> [Listed records]

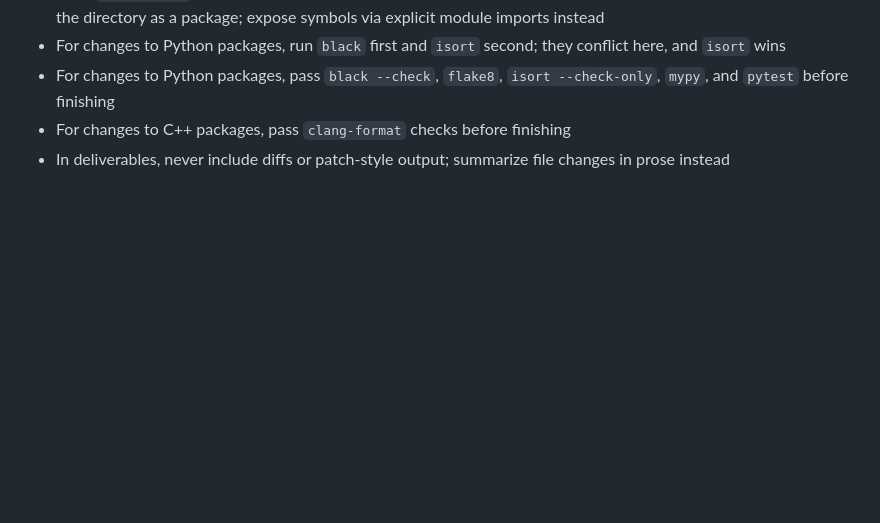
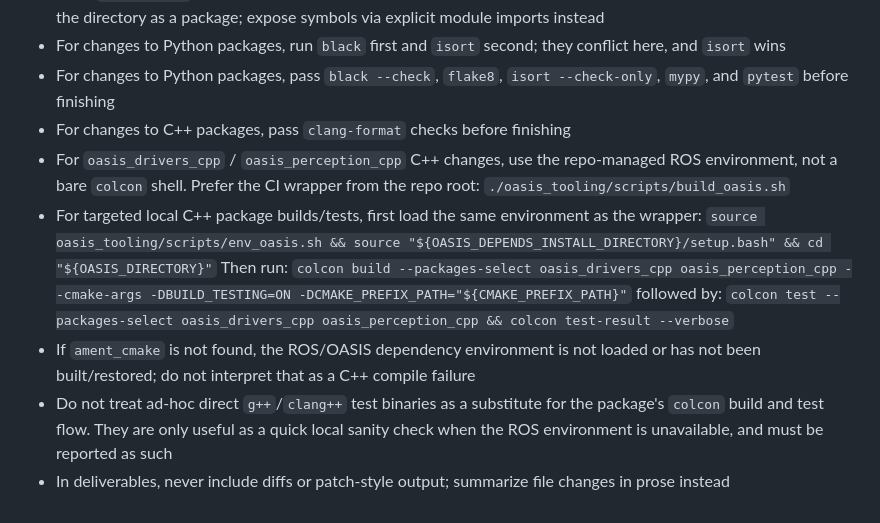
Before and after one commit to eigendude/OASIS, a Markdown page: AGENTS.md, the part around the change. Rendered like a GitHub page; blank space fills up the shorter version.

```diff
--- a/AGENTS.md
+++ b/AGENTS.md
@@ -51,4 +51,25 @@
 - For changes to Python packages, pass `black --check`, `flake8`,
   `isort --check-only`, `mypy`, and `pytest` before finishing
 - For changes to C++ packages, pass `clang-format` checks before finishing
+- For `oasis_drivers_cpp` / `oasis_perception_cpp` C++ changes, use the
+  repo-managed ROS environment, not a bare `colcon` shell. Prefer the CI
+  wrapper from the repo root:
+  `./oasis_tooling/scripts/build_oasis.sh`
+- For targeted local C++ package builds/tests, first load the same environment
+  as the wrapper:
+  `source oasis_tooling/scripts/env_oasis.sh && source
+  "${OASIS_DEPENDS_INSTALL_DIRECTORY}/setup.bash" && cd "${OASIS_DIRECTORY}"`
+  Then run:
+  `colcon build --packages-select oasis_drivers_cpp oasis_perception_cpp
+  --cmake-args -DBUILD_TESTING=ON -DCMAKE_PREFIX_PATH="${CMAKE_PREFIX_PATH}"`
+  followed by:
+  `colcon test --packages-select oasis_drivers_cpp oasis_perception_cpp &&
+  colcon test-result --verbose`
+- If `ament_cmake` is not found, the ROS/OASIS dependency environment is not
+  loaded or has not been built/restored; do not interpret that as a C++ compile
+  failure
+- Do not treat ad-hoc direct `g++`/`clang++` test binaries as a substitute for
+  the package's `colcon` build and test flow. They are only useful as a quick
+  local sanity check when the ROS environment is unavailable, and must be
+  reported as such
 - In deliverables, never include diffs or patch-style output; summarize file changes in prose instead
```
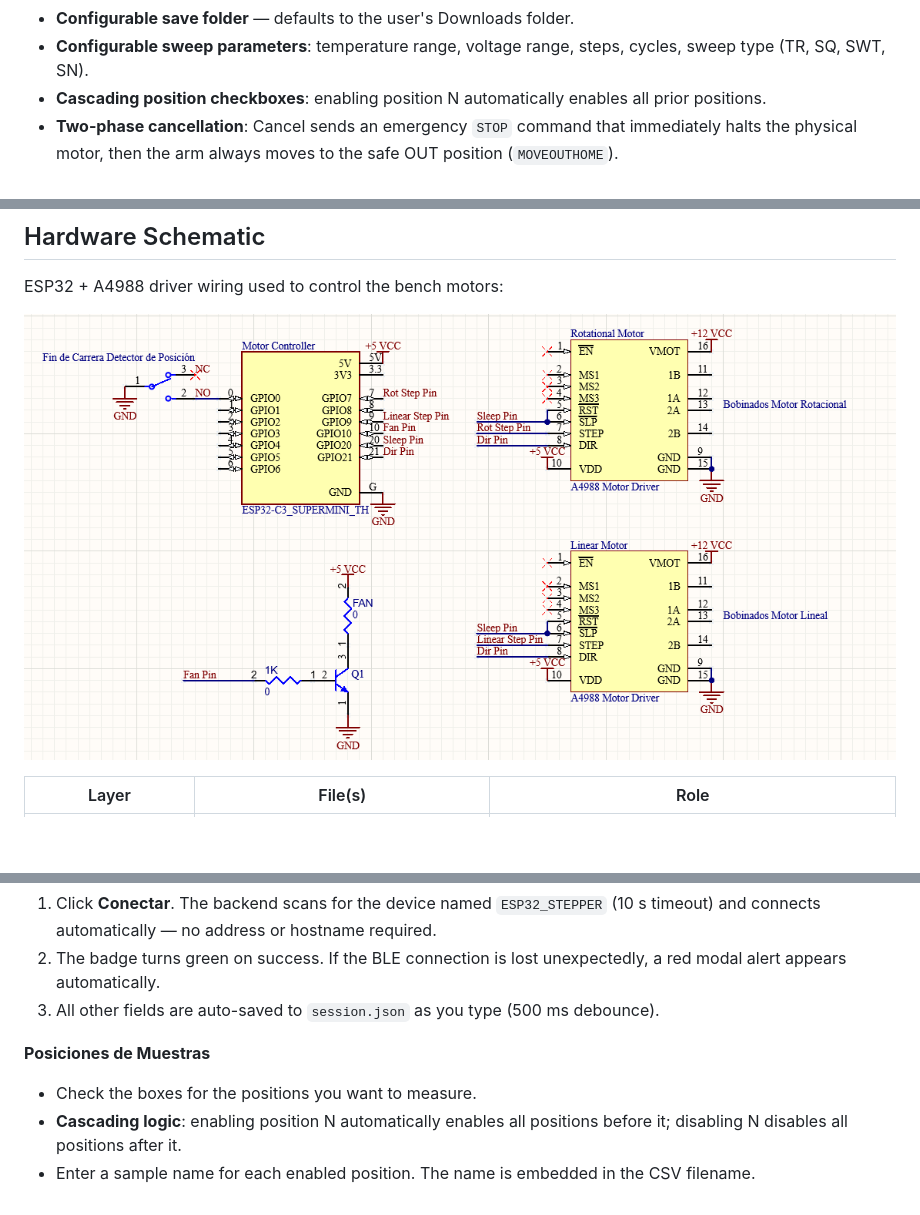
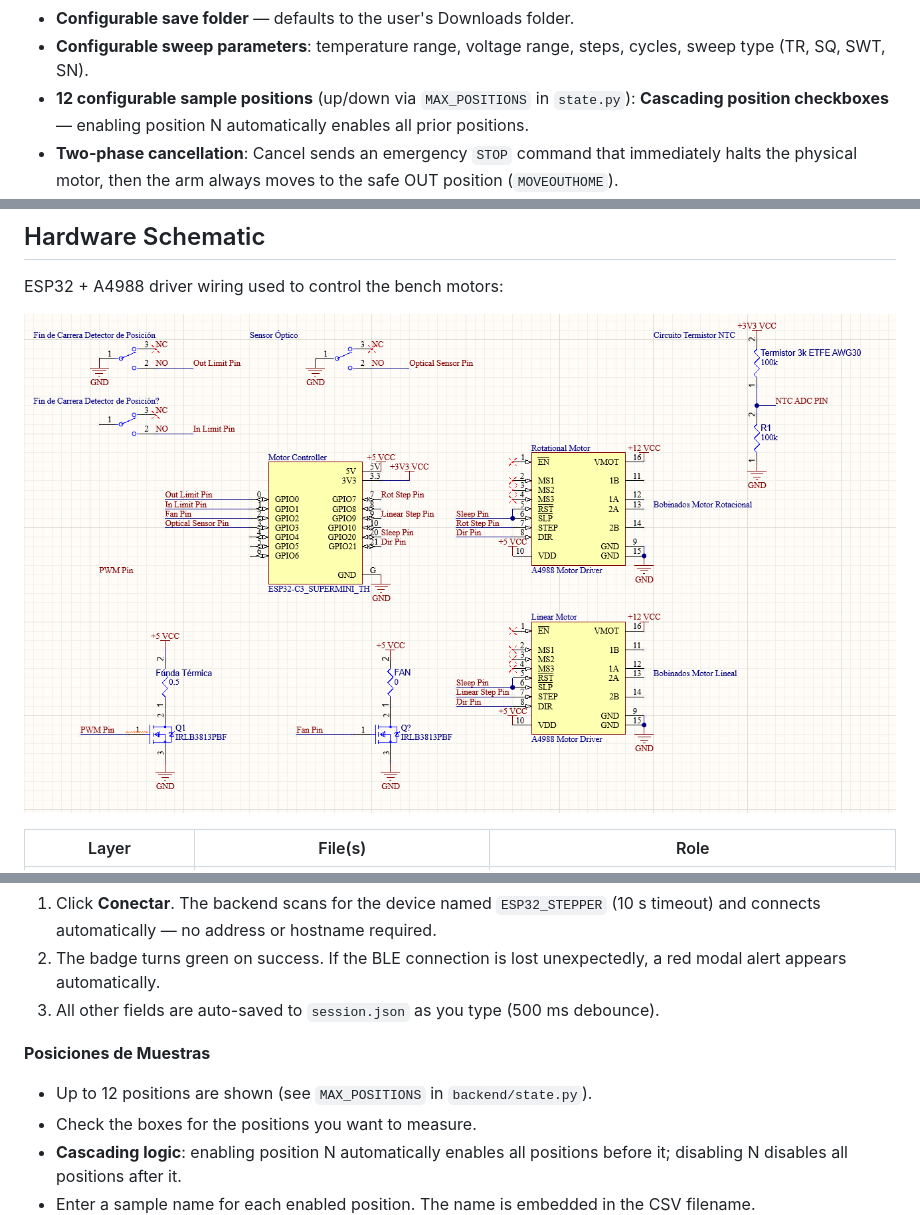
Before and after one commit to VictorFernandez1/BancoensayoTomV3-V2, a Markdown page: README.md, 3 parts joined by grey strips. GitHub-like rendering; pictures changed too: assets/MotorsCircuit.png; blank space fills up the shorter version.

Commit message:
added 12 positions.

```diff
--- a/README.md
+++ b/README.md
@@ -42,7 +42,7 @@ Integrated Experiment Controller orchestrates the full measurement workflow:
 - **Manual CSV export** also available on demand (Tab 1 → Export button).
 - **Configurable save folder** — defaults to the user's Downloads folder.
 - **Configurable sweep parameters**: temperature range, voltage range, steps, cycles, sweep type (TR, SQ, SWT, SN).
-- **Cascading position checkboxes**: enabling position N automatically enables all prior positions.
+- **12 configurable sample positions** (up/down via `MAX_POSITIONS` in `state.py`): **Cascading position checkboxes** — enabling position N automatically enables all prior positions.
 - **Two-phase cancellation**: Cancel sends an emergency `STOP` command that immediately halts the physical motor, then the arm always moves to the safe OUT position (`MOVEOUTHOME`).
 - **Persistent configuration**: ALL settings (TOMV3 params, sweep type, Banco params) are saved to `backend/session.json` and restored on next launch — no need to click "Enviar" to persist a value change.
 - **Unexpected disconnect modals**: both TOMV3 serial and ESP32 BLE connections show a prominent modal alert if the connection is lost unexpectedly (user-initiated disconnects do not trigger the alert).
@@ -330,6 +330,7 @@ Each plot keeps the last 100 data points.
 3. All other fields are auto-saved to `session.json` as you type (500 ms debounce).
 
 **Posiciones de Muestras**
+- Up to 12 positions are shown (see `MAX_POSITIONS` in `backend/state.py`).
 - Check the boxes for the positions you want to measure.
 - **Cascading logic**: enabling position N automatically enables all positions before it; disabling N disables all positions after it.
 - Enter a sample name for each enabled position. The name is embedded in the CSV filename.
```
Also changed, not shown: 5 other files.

> [Exercise] Repeat the listing verbatim, pictures excluded.

> [Completed exercise]
Before and after one commit to eigendude/OASIS, a Markdown page: AGENTS.md, the part around the change. Rendered like a GitHub page; blank space fills up the shorter version.

```diff
--- a/AGENTS.md
+++ b/AGENTS.md
@@ -51,4 +51,25 @@
 - For changes to Python packages, pass `black --check`, `flake8`,
   `isort --check-only`, `mypy`, and `pytest` before finishing
 - For changes to C++ packages, pass `clang-format` checks before finishing
+- For `oasis_drivers_cpp` / `oasis_perception_cpp` C++ changes, use the
+  repo-managed ROS environment, not a bare `colcon` shell. Prefer the CI
+  wrapper from the repo root:
+  `./oasis_tooling/scripts/build_oasis.sh`
+- For targeted local C++ package builds/tests, first load the same environment
+  as the wrapper:
+  `source oasis_tooling/scripts/env_oasis.sh && source
+  "${OASIS_DEPENDS_INSTALL_DIRECTORY}/setup.bash" && cd "${OASIS_DIRECTORY}"`
+  Then run:
+  `colcon build --packages-select oasis_drivers_cpp oasis_perception_cpp
+  --cmake-args -DBUILD_TESTING=ON -DCMAKE_PREFIX_PATH="${CMAKE_PREFIX_PATH}"`
+  followed by:
+  `colcon test --packages-select oasis_drivers_cpp oasis_perception_cpp &&
+  colcon test-result --verbose`
+- If `ament_cmake` is not found, the ROS/OASIS dependency environment is not
+  loaded or has not been built/restored; do not interpret that as a C++ compile
+  failure
+- Do not treat ad-hoc direct `g++`/`clang++` test binaries as a substitute for
+  the package's `colcon` build and test flow. They are only useful as a quick
+  local sanity check when the ROS environment is unavailable, and must be
+  reported as such
 - In deliverables, never include diffs or patch-style output; summarize file changes in prose instead
```
Before and after one commit to VictorFernandez1/BancoensayoTomV3-V2, a Markdown page: README.md, 3 parts joined by grey strips. GitHub-like rendering; pictures changed too: assets/MotorsCircuit.png; blank space fills up the shorter version.

Commit message:
added 12 positions.

```diff
--- a/README.md
+++ b/README.md
@@ -42,7 +42,7 @@ Integrated Experiment Controller orchestrates the full measurement workflow:
 - **Manual CSV export** also available on demand (Tab 1 → Export button).
 - **Configurable save folder** — defaults to the user's Downloads folder.
 - **Configurable sweep parameters**: temperature range, voltage range, steps, cycles, sweep type (TR, SQ, SWT, SN).
-- **Cascading position checkboxes**: enabling position N automatically enables all prior positions.
+- **12 configurable sample positions** (up/down via `MAX_POSITIONS` in `state.py`): **Cascading position checkboxes** — enabling position N automatically enables all prior positions.
 - **Two-phase cancellation**: Cancel sends an emergency `STOP` command that immediately halts the physical motor, then the arm always moves to the safe OUT position (`MOVEOUTHOME`).
 - **Persistent configuration**: ALL settings (TOMV3 params, sweep type, Banco params) are saved to `backend/session.json` and restored on next launch — no need to click "Enviar" to persist a value change.
 - **Unexpected disconnect modals**: both TOMV3 serial and ESP32 BLE connections show a prominent modal alert if the connection is lost unexpectedly (user-initiated disconnects do not trigger the alert).
@@ -330,6 +330,7 @@ Each plot keeps the last 100 data points.
 3. All other fields are auto-saved to `session.json` as you type (500 ms debounce).
 
 **Posiciones de Muestras**
+- Up to 12 positions are shown (see `MAX_POSITIONS` in `backend/state.py`).
 - Check the boxes for the positions you want to measure.
 - **Cascading logic**: enabling position N automatically enables all positions before it; disabling N disables all positions after it.
 - Enter a sample name for each enabled position. The name is embedded in the CSV filename.
```
Also changed, not shown: 5 other files.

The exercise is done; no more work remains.